      papers by Fu, Hartmann, Wielicki have all failed to look at EMFs (or
      the biosphere's impact on EMFs) by questioning the results of the
      iris data with direction of current and induction principles. These
      follow up papers are written by scientists with outstanding
      atmospheric science credentials, but in reviewing all of their public
      CVs, none of them have EMF or biology educations or trainings. So
      talking to them about DNA of Archae would be like arguing DNA
      evidence to the OJ jury.

      Consider this link to an abstract about measurable induction by ocean
      currents:

      http://www.gfdl.gov/~gth/netscape/1992/dbs9201.html

      The movement of gyres is a source of even strong electrical current
      induction when the additional EMFs of solar CME, flaring and storm
      strikes are considered by region. These EMFs enhances or not cirrus
      formation and a GHG effect Lindzen's paper references on cirrus. The
      EMFs follow rules of impedance (Z) that follow the most conductive or
      warm waters in the oceans.

      If this mechanism is NOT fully working it is going to take energy
      from surface waters as they move toward the mid Pacific and you may
      see some mid equatorial Pacific warming. But contrary to this NOT
      working, SSTs in the regions admittedly by DEFINITION that DON'T
      count ARE cold anomaly. What this is really saying is that the
      Pacific Ocean in general is warm, not that there is an "El Nino"
      pattern that leads to weather organizing itself in a meaningful
      predictable manner. Further, and perhaps more importantly, the NOAA
      models continue falsely to predict that this will evolve toward an El
      Nino. This is false and is false before their very eyes as indeed the
      cold anomalies in the regions "1" and "2" are set up for Doran waves
      that will send TS cooled SSTs mid Pacific. It is false largely
      because overall dams and climate have changed the pattern--in my view
      toward a Pacific Ocean which won't have "El Ninos" as recorded in
      Equadorian lake bed cores from 12,500 to 7,500 years ago BP when
      Milankovitch insOlation values were much warmer and glacial ice went
      from covering 1/3 of the earth to the present 10%. The main gyre
      issue is critical, because like it has occurred the last few years,
      if the oceans in general warm up, the induction patterns that favor
      cirrus will present warmer SSTs BUT going the other way, from west to
      east, they will counter intuitively COOL SSTs. So warmer oceans in
      general mean COOLER SSTs for currents moving against cirrus! During
      the last Milankovitch warm period--that ended El Nino!
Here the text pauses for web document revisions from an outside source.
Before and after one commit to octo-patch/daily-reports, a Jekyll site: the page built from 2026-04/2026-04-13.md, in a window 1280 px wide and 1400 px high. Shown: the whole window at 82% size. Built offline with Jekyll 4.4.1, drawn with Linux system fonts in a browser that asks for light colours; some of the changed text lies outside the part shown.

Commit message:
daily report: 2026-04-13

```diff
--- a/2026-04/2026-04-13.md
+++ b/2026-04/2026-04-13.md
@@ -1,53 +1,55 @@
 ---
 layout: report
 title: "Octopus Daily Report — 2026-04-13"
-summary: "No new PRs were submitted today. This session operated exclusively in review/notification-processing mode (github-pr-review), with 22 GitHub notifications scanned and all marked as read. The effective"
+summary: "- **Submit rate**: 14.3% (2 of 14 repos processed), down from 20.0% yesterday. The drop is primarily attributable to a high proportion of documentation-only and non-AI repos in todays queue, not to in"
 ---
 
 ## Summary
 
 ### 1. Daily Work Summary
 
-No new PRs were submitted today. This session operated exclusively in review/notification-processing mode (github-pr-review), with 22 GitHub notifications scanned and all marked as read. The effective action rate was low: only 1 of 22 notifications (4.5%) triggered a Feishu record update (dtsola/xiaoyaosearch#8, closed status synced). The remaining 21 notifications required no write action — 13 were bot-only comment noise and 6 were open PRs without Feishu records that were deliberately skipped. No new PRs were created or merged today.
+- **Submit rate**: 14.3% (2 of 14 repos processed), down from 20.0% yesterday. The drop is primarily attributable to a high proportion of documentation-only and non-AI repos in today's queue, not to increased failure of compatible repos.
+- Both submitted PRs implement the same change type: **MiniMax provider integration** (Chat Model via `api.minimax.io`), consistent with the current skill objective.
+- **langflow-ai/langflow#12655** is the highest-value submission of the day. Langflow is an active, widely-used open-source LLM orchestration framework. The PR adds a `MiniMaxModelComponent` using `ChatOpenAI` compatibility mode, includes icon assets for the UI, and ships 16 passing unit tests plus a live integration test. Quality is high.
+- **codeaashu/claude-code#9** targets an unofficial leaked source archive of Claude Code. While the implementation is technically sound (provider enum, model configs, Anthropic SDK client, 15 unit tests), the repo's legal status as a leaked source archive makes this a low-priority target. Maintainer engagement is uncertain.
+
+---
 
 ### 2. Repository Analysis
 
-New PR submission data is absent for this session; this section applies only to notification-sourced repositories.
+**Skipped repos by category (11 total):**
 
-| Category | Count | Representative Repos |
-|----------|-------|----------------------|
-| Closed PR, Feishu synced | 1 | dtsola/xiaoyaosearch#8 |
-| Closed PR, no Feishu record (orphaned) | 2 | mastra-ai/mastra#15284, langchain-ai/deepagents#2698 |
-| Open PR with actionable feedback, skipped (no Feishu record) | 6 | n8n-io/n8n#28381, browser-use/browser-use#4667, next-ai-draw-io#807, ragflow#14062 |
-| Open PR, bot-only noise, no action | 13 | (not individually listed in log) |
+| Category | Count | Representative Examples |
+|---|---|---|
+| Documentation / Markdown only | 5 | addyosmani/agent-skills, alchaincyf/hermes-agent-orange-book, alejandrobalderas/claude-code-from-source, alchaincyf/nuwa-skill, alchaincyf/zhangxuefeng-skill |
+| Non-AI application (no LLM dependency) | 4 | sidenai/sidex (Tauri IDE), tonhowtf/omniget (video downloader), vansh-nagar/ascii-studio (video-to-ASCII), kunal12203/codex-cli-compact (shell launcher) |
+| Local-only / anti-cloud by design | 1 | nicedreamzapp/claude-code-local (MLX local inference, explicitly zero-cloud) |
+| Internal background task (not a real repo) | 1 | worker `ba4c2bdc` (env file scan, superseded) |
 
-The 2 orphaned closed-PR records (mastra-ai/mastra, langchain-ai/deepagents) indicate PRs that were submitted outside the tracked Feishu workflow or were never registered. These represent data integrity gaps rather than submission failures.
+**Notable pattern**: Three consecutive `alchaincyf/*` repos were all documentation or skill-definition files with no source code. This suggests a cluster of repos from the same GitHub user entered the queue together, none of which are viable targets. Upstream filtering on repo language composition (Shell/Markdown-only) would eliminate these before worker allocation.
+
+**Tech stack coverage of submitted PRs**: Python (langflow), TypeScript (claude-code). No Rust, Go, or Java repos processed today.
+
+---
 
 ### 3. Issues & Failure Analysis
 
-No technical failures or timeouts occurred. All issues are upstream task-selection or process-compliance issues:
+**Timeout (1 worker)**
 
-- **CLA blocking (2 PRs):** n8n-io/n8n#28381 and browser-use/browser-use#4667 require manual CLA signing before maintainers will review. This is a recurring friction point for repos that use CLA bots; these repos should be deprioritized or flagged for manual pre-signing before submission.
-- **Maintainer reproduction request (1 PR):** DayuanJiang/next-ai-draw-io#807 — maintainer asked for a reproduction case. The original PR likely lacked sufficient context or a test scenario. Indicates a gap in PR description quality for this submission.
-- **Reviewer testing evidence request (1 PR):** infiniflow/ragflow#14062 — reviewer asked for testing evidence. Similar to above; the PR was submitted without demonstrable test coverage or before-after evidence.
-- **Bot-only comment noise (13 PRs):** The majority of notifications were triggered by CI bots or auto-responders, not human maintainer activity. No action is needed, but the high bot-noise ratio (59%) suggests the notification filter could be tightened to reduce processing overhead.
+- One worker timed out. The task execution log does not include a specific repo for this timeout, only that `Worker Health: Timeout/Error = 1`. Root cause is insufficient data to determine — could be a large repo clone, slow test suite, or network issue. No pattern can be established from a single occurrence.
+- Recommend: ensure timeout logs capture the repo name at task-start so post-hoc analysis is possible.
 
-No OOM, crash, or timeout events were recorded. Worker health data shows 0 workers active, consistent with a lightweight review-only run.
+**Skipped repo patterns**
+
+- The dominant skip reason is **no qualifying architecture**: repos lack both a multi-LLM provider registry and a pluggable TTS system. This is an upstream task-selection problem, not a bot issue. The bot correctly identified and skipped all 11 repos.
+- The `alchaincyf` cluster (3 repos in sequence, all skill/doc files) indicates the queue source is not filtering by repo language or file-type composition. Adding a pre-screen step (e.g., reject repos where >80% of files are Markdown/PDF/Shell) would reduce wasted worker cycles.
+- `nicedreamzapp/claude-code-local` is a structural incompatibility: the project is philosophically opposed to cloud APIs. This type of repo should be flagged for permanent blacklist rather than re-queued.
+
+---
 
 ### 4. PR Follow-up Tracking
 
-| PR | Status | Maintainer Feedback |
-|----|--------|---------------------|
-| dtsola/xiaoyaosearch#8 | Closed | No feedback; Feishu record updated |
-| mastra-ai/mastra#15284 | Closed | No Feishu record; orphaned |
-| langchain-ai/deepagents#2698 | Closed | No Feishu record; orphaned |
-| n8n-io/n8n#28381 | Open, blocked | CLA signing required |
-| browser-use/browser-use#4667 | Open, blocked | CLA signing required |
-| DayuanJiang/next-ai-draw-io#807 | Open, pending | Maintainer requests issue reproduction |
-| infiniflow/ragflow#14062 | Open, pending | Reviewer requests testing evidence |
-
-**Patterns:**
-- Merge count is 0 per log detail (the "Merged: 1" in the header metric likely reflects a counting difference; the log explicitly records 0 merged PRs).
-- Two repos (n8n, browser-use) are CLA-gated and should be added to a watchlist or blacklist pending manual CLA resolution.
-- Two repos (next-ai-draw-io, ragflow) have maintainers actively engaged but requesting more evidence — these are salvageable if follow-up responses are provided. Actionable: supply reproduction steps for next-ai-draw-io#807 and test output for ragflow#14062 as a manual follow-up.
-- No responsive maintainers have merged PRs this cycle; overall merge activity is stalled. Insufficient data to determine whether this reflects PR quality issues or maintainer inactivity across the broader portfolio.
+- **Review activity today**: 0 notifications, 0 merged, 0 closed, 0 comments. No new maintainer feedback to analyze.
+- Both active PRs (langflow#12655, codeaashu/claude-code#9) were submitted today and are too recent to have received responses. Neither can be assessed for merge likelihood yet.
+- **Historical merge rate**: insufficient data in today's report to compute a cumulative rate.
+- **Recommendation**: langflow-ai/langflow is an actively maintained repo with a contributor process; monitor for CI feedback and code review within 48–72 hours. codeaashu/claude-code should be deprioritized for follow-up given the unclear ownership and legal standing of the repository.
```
      Finally, this is off season for such a call. We will have the unusual
      situation where the winter was "La Nina", the spring "El Nino", and
      the fall and winter "La Nina". I haven't seen the record keeping on
      this oscillation ever do that. Again, are the words used meaningful,
      especially in the context of new understandings of how clouds and IR
      and albedo balances work by EMFs and biological feedbacks?
    Your message has been successfully submitted and would be delivered to recipients shortly.